Airbnb is urging councillors to consider the real drivers of housing issues in Hobart, and to listen to the hundreds of everyday Tasmanians who use Airbnb to make ends meet.
Council will vote on an unprecedented ban on short-stay accommodation on Monday evening which, if passed, won’t meaningfully address the dominant drivers of rapid house price growth, and insufficient supply in Hobart.
Housing availability and affordability is an extremely complex issue with a range of contributing factors, such as population movements, supply growth and broader economic conditions, including a significantly reduced cost of borrowing.
These issues are not just confined to Hobart, or indeed Australia. Policy makers around the world are grappling with how to solve them, but few have contemplated or implemented the type of heavy-handed restrictions being weighed by council.
Earlier this month the Tasmanian Government acknowledged that ‘The only way to address rising house and rental prices is to increase supply’, when they announced a ten-year, $1.5bn housing package to deliver 10,000 new dwellings.
Council owe it to the community to consider these issues holistically and with reliable data before placing ill-considered limits on existing homeowner’s properties.
The latest official data from the Tasmanian Government shows that non-primary residences in Hobart City Council LGA used for short-stay accommodation represent less than 1 per cent of the total housing stock in Hobart.
Susan Wheeldon, Airbnb Country Manager for Australia and New Zealand, said: “It’s implausible this tiny fraction could be considered a major contributing factor in overall affordability or supply.
“Airbnb empowers everyday Tasmanians to achieve financial independence, fight rising costs of living, pay bills and make payments on their house.
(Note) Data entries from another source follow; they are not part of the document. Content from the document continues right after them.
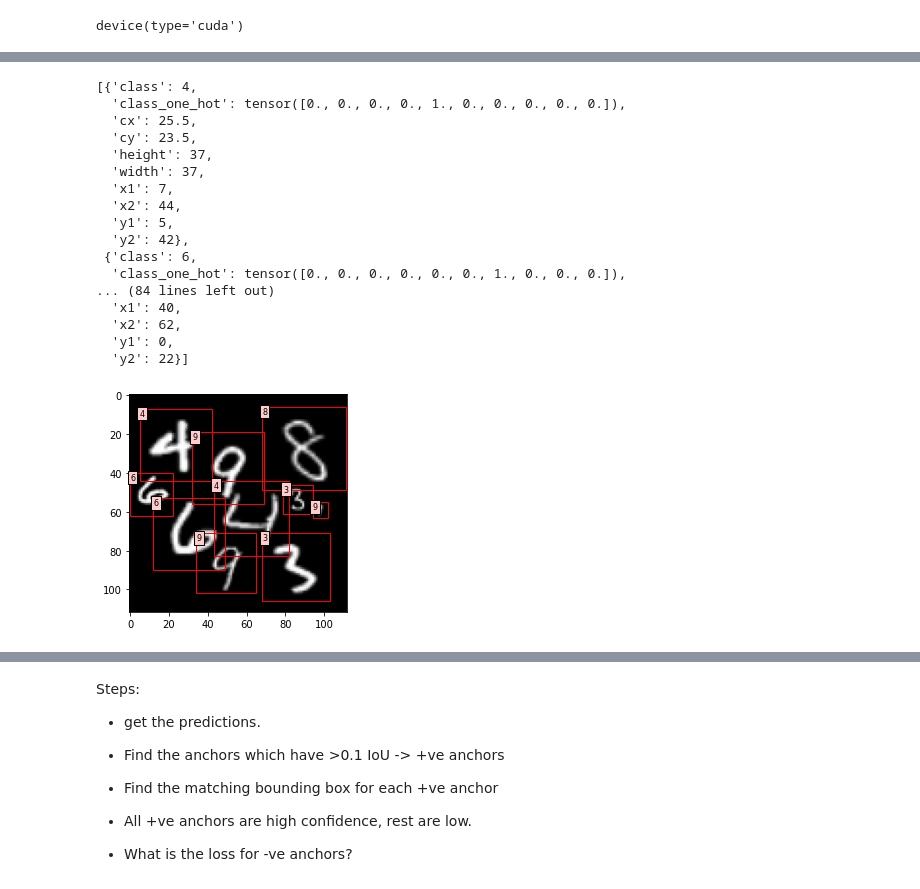
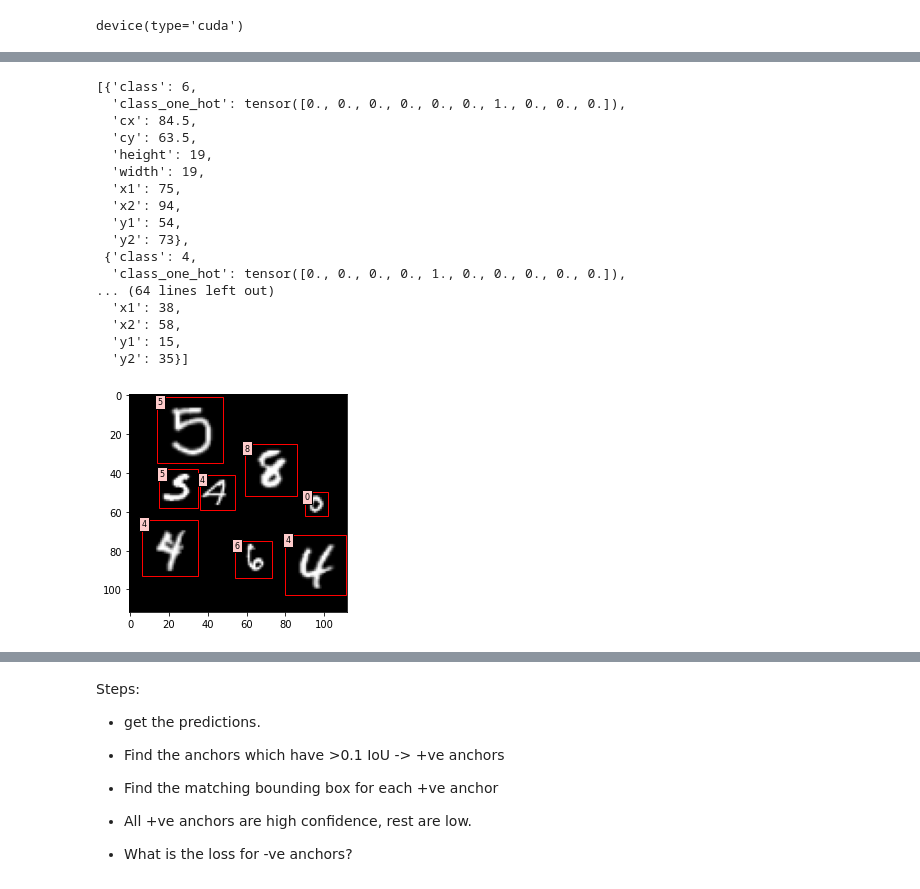
Before and after one commit to Akhilez/ml_gallery, a Jupyter notebook: ml_py/MLGallery/vision/detector_v1/colab_detection.ipynb, the cells around one changed output, grey strips where cells are left out. Cells and saved outputs as stored; diff of their text form; code cells hidden in the pictures.

```diff
--- a/ml_py/MLGallery/vision/detector_v1/colab_detection.ipynb
+++ b/ml_py/MLGallery/vision/detector_v1/colab_detection.ipynb
@@ -31,9 +31,12 @@ device
 # %% [output]
 device(type='cuda')
 # %%
-aug = MNISTAug()
-dm = DataManager()
-dm.load()
+#aug = MNISTAug()
+#dm = DataManager()
+#dm.load()
 aug.max_objects = 10
 aug.min_objects = 4
+aug.spacing = 1
+aug.scaling_mean = 1
+aug.scaling_sd = 0.25
 aug.overflow = 0
@@ -55,27 +47,28 @@ x_test, y_test = aug.get_augmented(dm.x_test, dm.y_test, 10)
 x_train = torch.tensor(x_train.reshape(-1, 1, 112, 112)).type('torch.FloatTensor')
 x_test = torch.tensor(x_test.reshape(-1, 1, 112, 112)).type('torch.FloatTensor')
 # %%
-DataManager.plot_num(x_train[0].reshape((112, 112)), y_train[0])
-y_train[0]
+test_index = 3
+DataManager.plot_num(x_train[test_index].reshape((112, 112)), y_train[test_index])
+y_train[test_index]
 # %% [output]
-[{'class': 4,
+[{'class': 6,
+  'class_one_hot': tensor([0., 0., 0., 0., 0., 0., 1., 0., 0., 0.]),
+  'cx': 84.5,
+  'cy': 63.5,
+  'height': 19,
+  'width': 19,
+  'x1': 75,
+  'x2': 94,
+  'y1': 54,
+  'y2': 73},
+ {'class': 4,
   'class_one_hot': tensor([0., 0., 0., 0., 1., 0., 0., 0., 0., 0.]),
-  'cx': 25.5,
-  'cy': 23.5,
-  'height': 37,
-  'width': 37,
-  'x1': 7,
-  'x2': 44,
-  'y1': 5,
-  'y2': 42},
- {'class': 6,
-  'class_one_hot': tensor([0., 0., 0., 0., 0., 0., 1., 0., 0., 0.]),
-... (84 lines left out)
-  'x1': 40,
-  'x2': 62,
-  'y1': 0,
-  'y2': 22}]
+... (64 lines left out)
+  'x1': 38,
+  'x2': 58,
+  'y1': 15,
+  'y2': 35}]
-[figure, old version]
+[figure, new version]
 # %%
 def to_one_hot(x, num_classes=10):
   b = np.zeros((len(x), num_classes), dtype=np.float32)
```
Also changed, not shown: parts of 11 cells of this notebook.
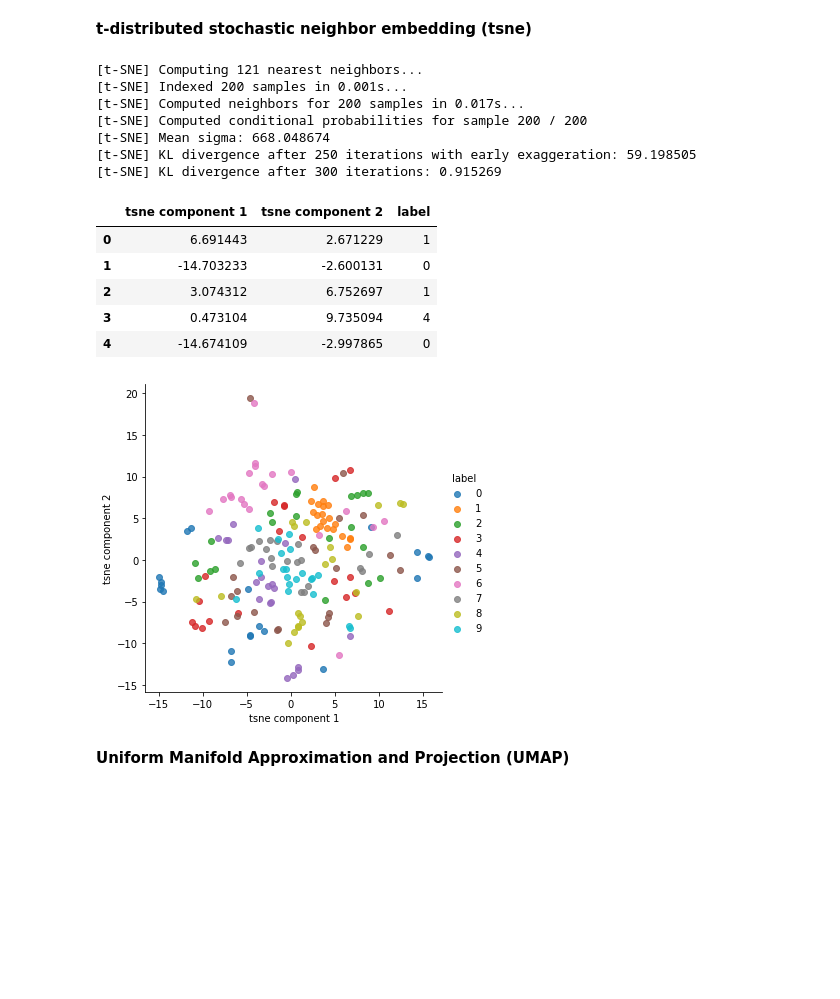
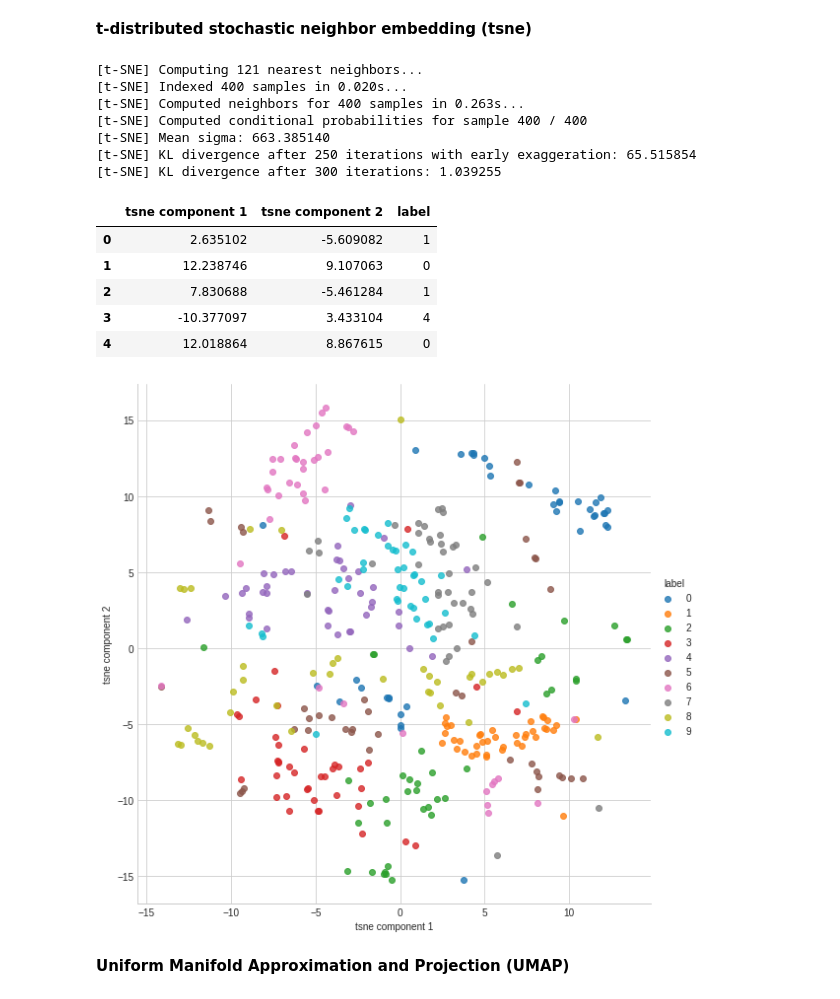
Before and after one commit to mukkatharun/DimensionalityReductionTechniques, a Jupyter notebook: DimensionalityReductionTechniquesImages.ipynb, the cells around one changed output. Cells and saved outputs as stored; diff of their text form; code cells hidden in the pictures; blank space fills up the shorter version.

```diff
--- a/DimensionalityReductionTechniquesImages.ipynb
+++ b/DimensionalityReductionTechniquesImages.ipynb
@@ -37,7 +37,7 @@ data['label'].unique() # we have total of 10 digits
 # %% [output]
 array([1, 0, 4, 7, 3, 5, 8, 9, 2, 6])
 # %%
-data = data.groupby('label').head(20)
+data = data.groupby('label').head(40)
 df = data.loc[ : , data.columns != 'label']
 df.shape
 # %% [output]
@@ -127,12 +127,12 @@ tsne = TSNE(n_components=2, verbose=1, perplexity=40, n_iter=300)
 tsne_data = tsne.fit_transform(df)
 # %% [output]
 [t-SNE] Computing 121 nearest neighbors...
-[t-SNE] Indexed 200 samples in 0.001s...
-[t-SNE] Computed neighbors for 200 samples in 0.017s...
-[t-SNE] Computed conditional probabilities for sample 200 / 200
-[t-SNE] Mean sigma: 668.048674
-[t-SNE] KL divergence after 250 iterations with early exaggeration: 59.198505
-[t-SNE] KL divergence after 300 iterations: 0.915269
+[t-SNE] Indexed 400 samples in 0.020s...
+[t-SNE] Computed neighbors for 400 samples in 0.263s...
+[t-SNE] Computed conditional probabilities for sample 400 / 400
+[t-SNE] Mean sigma: 663.385140
+[t-SNE] KL divergence after 250 iterations with early exaggeration: 65.515854
+[t-SNE] KL divergence after 300 iterations: 1.039255
 # %%
 principalDf = pd.DataFrame(data = tsne_data
              , columns = ['tsne component 1','tsne component 2'])
@@ -141,18 +141,19 @@ principalDf['label']=pd.Series(var)
 principalDf.head()
 # %% [output]
 |  | tsne component 1 | tsne component 2 | label |
-| 0 | 6.691443 | 2.671229 | 1 |
-| 1 | -14.703233 | -2.600131 | 0 |
-| 2 | 3.074312 | 6.752697 | 1 |
-| 3 | 0.473104 | 9.735094 | 4 |
-| 4 | -14.674109 | -2.997865 | 0 |
+| 0 | 2.635102 | -5.609082 | 1 |
+| 1 | 12.238746 | 9.107063 | 0 |
+| 2 | 7.830688 | -5.461284 | 1 |
+| 3 | -10.377097 | 3.433104 | 4 |
+| 4 | 12.018864 | 8.867615 | 0 |
 # %%
 import seaborn as sns
-sns.lmplot('tsne component 1', 'tsne component 2', data=principalDf, hue='label', fit_reg=False)
+# plt.figure(figsize=(14,10))
+sns.lmplot('tsne component 1', 'tsne component 2', data=principalDf, hue='label', fit_reg=False, size=8, height=6)
 
 plt.show()
 # %% [output]
-[figure, old version]
+[figure, new version]
 # %% [markdown]
 **Uniform Manifold Approximation and Projection (UMAP)**
 # %%
```
Also changed, not shown: parts of 12 cells of this notebook.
With household budgets stretched thin, and rising inflation and cost of living, removing people’s ability to supplement their income by home sharing could have far greater implications for them and their families, not to mention the broader economy.
“Many Hosts make properties available on our platform that would otherwise be used only as holiday homes for friends and family. Under the proposed changes, many of these homes would likely just sit empty throughout the year and not be offered on the long-term rental market. At the same time, they would no longer be helping to spur economic growth and bring in valuable tourist dollars for local businesses.
“Without short-stay accommodation, Hobart would be unable to welcome the number of visitors that make events in the city like Dark Mofo, and Taste of Summer possible. It is unfair to cynically single out our Host community and blame them for what is ultimately a complex public policy issue.
“If introduced, such rules would place Hobart and Tasmania on a vastly unequal footing, and will ultimately hurt guests, local businesses and communities across the city and state by reducing choice, availability, and affordability of accommodation.
“Tasmanian governments should be commended for their care and deliberate approach to ease the cost of living, like the decision to offer free public transport in response to rising fuel prices, but this approach by council is simply robbing Peter to pay Paul.”
Prior to the COVID-19 pandemic, an Airbnb-commissioned report by Oxford Economics found that Airbnb guests spent more than $364 million in Tasmania in 2019, and supported 3,200 jobs across the state.1
Many Hosts on Airbnb share their homes to help combat rising costs of living and meet mortgage repayments. In a survey* of Australian Hosts on Airbnb in 2021, a third of respondents said the primary reason they started hosting was to ‘make ends meet’. In turn, these Hosts help drive economic growth and job creation, with many local businesses relying on the valuable tourism dollars spent by Airbnb guests.
*Survey dates from Feb 1, 2021 to Mar 3, 2021 for Homes Hosts in Australia who hosted a trip during 2020.
1‘The economic impact of Airbnb in Australia’: An independent report by Oxford Economics, August 2020